#### PROVIDED DATA
________________________
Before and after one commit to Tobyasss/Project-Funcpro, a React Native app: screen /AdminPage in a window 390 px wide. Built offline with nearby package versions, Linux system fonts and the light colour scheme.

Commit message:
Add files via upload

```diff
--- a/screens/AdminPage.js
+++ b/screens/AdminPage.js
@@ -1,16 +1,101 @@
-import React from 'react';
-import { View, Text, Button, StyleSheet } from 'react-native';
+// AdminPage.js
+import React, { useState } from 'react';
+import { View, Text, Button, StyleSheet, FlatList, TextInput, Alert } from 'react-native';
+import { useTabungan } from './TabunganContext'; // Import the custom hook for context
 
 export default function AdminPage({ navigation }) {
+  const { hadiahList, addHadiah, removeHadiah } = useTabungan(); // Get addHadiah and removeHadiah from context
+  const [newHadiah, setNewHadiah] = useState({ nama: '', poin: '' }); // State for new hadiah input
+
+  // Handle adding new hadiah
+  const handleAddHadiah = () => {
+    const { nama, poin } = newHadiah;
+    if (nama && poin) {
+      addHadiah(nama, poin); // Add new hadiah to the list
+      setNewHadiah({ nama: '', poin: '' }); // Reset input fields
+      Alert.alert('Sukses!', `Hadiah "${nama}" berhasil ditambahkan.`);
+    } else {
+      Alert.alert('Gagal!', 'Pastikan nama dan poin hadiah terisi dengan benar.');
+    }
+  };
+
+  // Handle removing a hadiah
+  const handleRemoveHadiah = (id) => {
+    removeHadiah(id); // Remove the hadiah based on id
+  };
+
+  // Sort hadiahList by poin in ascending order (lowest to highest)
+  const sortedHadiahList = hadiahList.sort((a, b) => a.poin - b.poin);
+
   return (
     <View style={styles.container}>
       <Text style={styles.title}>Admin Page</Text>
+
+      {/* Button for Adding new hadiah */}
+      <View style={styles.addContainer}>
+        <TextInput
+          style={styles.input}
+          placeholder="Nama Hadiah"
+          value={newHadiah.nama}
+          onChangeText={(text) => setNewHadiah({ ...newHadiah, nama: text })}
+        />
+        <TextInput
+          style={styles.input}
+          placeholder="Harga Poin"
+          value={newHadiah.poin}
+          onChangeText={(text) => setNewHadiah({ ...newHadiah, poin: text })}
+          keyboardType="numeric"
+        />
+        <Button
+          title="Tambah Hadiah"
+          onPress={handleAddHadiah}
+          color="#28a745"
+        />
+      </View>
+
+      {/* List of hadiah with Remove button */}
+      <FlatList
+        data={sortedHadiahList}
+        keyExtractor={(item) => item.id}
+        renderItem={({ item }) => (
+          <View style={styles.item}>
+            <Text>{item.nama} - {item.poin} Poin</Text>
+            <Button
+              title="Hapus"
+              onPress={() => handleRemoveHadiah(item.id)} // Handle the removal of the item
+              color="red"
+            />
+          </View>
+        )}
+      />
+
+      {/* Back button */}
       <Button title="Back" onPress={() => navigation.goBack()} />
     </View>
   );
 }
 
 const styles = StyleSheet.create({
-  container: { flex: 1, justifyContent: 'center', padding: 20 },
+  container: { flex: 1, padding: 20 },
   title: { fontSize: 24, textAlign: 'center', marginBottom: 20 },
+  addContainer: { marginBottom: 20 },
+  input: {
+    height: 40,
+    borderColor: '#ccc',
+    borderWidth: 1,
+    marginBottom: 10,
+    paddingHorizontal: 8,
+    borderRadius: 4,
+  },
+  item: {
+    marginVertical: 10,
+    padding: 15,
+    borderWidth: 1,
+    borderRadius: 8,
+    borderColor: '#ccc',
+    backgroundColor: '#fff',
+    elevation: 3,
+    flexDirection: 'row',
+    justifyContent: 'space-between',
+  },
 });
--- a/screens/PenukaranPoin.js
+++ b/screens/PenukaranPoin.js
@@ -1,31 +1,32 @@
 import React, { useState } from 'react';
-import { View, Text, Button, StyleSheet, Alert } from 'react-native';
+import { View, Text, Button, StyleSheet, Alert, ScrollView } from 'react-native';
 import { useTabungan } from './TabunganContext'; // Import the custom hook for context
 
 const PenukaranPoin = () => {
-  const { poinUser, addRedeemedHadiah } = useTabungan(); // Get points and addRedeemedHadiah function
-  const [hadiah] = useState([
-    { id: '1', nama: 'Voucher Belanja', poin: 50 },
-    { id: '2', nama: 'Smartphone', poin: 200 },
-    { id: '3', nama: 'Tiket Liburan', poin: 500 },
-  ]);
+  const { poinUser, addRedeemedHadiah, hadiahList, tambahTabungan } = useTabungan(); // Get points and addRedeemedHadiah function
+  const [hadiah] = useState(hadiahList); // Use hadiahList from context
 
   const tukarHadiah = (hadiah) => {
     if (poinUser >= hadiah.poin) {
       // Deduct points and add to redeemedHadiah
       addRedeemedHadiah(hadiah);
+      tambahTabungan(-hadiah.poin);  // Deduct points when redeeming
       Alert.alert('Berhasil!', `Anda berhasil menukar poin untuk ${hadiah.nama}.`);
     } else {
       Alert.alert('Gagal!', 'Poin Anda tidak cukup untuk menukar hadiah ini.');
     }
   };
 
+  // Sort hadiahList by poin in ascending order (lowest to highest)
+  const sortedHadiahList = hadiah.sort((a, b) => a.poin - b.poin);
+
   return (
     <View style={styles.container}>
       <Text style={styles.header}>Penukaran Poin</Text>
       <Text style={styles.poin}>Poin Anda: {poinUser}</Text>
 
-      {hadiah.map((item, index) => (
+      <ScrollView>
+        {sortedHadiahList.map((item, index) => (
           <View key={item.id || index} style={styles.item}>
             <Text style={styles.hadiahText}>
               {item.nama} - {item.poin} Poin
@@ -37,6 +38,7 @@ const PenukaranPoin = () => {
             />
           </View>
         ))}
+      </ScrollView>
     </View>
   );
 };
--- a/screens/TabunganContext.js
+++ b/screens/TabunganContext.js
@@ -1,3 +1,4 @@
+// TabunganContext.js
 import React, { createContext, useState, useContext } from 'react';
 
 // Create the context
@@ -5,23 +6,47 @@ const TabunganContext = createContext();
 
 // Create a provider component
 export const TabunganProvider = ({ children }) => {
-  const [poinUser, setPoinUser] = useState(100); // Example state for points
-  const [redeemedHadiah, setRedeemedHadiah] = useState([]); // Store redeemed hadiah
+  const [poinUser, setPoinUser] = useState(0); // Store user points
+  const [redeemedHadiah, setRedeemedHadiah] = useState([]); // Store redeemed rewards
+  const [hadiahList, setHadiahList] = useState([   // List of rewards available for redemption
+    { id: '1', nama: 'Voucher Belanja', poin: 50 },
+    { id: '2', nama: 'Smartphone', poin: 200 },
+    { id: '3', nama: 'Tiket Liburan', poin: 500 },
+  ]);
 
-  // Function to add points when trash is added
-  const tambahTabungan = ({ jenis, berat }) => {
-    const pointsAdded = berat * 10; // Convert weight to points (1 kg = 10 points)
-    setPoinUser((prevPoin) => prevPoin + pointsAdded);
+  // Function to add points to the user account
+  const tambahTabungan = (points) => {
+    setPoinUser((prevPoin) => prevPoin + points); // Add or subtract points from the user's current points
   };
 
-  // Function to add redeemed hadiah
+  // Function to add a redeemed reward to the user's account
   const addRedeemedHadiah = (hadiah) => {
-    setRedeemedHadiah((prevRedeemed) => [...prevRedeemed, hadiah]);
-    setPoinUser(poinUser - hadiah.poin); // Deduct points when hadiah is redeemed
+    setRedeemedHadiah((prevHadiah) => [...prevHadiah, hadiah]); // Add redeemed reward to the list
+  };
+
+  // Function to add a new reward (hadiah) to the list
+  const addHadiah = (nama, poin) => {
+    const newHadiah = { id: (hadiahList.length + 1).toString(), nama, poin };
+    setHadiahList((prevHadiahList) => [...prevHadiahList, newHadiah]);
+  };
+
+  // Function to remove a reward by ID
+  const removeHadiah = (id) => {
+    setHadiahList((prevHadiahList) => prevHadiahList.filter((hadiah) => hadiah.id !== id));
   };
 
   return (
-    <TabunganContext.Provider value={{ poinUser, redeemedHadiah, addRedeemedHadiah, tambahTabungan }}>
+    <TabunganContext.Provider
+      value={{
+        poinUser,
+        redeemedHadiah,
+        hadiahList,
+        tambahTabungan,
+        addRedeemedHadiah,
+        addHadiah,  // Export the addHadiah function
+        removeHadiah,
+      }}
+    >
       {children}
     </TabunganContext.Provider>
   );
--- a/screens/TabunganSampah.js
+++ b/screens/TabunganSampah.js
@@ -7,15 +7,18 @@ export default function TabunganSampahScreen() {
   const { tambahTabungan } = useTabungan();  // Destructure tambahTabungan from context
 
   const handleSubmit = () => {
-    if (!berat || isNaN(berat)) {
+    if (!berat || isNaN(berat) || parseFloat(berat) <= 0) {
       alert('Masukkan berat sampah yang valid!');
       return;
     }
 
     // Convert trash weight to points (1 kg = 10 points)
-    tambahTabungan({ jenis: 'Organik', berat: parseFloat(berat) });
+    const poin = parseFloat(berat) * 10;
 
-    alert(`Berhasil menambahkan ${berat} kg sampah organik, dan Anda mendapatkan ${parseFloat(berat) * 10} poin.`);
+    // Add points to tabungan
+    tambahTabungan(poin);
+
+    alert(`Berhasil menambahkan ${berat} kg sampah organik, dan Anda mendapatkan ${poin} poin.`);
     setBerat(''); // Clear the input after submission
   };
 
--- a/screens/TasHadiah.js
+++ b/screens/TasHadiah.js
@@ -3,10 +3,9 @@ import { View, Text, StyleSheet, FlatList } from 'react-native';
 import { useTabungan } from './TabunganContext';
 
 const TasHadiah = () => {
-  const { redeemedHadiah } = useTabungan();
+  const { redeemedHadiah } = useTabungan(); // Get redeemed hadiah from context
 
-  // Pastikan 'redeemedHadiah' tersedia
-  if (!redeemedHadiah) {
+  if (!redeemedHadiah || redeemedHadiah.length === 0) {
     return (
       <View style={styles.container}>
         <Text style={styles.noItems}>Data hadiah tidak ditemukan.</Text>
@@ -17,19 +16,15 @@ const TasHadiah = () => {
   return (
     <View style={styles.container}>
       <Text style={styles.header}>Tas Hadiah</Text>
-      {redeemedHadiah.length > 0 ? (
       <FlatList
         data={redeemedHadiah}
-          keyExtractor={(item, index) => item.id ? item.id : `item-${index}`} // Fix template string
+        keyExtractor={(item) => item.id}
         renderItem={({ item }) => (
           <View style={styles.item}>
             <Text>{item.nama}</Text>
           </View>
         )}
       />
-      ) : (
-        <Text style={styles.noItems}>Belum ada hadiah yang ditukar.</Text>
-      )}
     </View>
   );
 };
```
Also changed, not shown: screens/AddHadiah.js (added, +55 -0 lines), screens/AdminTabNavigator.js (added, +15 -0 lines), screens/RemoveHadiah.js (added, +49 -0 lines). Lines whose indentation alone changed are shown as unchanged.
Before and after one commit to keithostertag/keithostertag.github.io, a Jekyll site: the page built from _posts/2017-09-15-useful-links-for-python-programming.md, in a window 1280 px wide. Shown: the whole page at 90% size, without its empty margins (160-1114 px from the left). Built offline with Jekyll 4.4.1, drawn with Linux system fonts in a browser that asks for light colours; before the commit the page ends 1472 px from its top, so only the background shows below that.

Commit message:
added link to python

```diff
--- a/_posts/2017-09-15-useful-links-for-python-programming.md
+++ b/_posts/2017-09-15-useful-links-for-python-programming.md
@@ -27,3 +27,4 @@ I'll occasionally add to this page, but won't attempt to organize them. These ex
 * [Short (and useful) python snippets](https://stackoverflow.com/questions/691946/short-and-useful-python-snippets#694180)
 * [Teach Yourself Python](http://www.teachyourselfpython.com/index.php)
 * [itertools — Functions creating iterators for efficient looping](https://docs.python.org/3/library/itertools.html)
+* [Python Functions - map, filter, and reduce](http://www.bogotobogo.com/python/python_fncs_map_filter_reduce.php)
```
________________________
#### PROBLEM
Filter the records for lines containing the word "setNewHadiah" and copy each one.

#### RESPONSE BELOW
+  const [newHadiah, setNewHadiah] = useState({ nama: '', poin: '' }); // State for new hadiah input
+      setNewHadiah({ nama: '', poin: '' }); // Reset input fields
+          onChangeText={(text) => setNewHadiah({ ...newHadiah, nama: text })}
+          onChangeText={(text) => setNewHadiah({ ...newHadiah, poin: text })}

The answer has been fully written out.